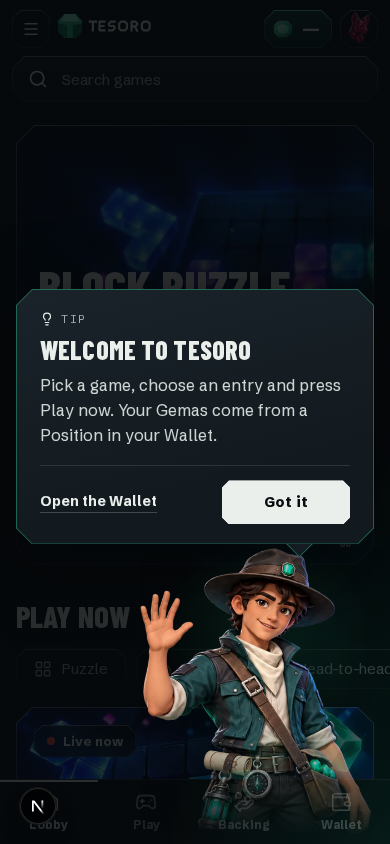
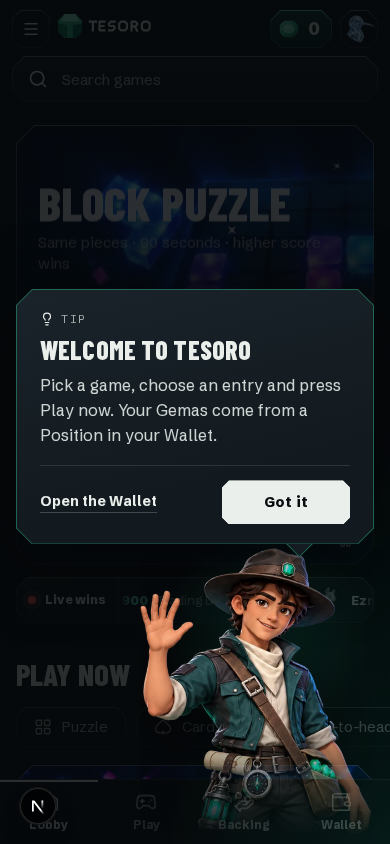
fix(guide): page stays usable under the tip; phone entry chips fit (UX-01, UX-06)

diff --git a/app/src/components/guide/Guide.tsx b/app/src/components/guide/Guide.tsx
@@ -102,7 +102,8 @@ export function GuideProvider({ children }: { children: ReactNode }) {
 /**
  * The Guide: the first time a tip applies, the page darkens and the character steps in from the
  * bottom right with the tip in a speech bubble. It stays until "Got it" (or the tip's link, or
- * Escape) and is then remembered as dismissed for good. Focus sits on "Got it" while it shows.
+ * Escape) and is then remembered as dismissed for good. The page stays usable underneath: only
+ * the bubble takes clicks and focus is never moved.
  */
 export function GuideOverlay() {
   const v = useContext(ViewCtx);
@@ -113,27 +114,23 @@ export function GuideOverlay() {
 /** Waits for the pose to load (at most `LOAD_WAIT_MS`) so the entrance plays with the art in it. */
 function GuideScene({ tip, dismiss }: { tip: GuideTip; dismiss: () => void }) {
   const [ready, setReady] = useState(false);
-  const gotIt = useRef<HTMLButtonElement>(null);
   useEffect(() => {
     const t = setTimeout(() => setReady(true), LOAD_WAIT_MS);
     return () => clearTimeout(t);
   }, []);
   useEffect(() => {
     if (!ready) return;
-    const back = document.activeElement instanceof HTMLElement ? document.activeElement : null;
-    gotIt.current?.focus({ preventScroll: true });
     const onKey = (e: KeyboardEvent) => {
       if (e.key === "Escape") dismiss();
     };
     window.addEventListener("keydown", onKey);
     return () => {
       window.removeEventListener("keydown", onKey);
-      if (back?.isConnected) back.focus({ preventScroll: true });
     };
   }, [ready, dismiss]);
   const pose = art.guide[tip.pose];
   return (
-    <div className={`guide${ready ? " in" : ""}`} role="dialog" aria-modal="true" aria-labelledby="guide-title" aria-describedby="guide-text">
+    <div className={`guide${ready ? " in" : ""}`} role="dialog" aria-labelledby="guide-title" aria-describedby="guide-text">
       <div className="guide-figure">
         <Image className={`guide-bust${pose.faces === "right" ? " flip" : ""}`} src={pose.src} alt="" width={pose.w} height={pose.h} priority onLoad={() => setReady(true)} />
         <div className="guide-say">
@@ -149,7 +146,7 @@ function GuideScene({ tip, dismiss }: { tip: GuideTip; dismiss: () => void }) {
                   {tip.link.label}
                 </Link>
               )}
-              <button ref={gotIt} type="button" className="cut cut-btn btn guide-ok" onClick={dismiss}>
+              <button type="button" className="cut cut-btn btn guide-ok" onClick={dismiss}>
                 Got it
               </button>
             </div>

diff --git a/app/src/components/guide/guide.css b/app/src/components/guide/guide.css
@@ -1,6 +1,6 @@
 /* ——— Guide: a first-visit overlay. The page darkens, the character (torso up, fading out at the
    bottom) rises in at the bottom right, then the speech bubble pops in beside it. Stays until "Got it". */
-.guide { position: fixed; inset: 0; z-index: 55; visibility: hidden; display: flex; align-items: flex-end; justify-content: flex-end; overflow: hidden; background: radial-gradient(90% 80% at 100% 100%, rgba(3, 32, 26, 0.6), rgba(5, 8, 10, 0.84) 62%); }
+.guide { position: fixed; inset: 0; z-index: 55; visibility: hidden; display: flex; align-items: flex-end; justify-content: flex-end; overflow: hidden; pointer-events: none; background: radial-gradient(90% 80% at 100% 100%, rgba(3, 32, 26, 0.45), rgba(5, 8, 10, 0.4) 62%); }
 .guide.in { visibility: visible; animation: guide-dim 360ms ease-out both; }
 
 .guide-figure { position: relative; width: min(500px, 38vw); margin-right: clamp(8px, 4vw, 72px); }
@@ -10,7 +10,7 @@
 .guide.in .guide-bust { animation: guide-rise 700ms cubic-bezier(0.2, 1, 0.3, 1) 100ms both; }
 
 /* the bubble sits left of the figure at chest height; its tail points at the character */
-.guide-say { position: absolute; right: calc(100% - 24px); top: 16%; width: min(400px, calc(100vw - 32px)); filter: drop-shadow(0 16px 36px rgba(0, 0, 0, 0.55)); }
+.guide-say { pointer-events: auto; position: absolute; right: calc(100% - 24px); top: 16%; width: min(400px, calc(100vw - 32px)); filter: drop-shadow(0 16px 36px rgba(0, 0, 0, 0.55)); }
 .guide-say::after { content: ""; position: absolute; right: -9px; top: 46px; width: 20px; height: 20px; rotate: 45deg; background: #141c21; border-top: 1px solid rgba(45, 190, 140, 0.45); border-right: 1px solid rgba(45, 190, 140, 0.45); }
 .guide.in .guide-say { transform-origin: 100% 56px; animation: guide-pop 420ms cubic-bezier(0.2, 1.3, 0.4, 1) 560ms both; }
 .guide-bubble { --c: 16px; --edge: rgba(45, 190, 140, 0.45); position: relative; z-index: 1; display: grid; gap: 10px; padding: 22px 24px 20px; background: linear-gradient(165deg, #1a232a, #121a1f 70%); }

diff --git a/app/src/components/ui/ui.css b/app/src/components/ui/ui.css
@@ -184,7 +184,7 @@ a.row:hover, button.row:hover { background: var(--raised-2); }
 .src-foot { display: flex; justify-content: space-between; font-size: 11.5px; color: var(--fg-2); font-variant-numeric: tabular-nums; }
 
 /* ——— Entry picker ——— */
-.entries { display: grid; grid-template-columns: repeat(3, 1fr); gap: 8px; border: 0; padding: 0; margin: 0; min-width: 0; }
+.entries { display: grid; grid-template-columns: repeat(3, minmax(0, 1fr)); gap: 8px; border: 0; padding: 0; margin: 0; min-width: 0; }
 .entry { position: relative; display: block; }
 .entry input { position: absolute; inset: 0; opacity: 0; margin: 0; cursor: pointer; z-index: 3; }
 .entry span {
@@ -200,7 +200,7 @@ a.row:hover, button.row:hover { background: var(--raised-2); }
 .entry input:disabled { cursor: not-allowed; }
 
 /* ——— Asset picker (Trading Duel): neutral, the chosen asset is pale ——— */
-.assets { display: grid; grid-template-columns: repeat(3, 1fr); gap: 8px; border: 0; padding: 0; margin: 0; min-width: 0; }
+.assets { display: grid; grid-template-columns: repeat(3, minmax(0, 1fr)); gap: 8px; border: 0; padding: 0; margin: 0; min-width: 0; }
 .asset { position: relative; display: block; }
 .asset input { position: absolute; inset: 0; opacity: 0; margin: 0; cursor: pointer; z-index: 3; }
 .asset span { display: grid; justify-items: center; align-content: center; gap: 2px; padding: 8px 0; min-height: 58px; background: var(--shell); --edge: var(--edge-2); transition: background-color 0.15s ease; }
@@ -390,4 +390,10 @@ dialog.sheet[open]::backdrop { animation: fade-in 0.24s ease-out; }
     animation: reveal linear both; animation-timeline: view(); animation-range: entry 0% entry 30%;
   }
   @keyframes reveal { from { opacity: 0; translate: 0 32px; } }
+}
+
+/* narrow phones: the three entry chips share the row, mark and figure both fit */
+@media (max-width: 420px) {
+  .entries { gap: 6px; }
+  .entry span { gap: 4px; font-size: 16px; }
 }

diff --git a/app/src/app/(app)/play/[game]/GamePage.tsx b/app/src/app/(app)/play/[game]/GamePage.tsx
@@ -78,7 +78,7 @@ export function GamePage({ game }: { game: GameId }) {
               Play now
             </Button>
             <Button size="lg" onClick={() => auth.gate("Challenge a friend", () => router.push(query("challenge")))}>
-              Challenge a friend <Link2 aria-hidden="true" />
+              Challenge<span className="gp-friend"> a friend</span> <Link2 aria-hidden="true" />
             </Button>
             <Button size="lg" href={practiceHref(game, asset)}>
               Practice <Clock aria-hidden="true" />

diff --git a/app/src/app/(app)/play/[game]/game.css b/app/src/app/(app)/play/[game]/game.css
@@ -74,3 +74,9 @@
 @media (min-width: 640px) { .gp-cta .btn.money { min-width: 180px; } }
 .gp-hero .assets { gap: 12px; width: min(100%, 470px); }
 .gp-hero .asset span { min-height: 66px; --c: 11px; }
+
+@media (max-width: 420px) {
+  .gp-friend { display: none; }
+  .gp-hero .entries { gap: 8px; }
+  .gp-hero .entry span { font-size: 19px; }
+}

Assignment -> Whenever a line of the data includes "sits", copy that line.

Output ->
- * Escape) and is then remembered as dismissed for good. Focus sits on "Got it" while it shows.
 /* the bubble sits left of the figure at chest height; its tail points at the character */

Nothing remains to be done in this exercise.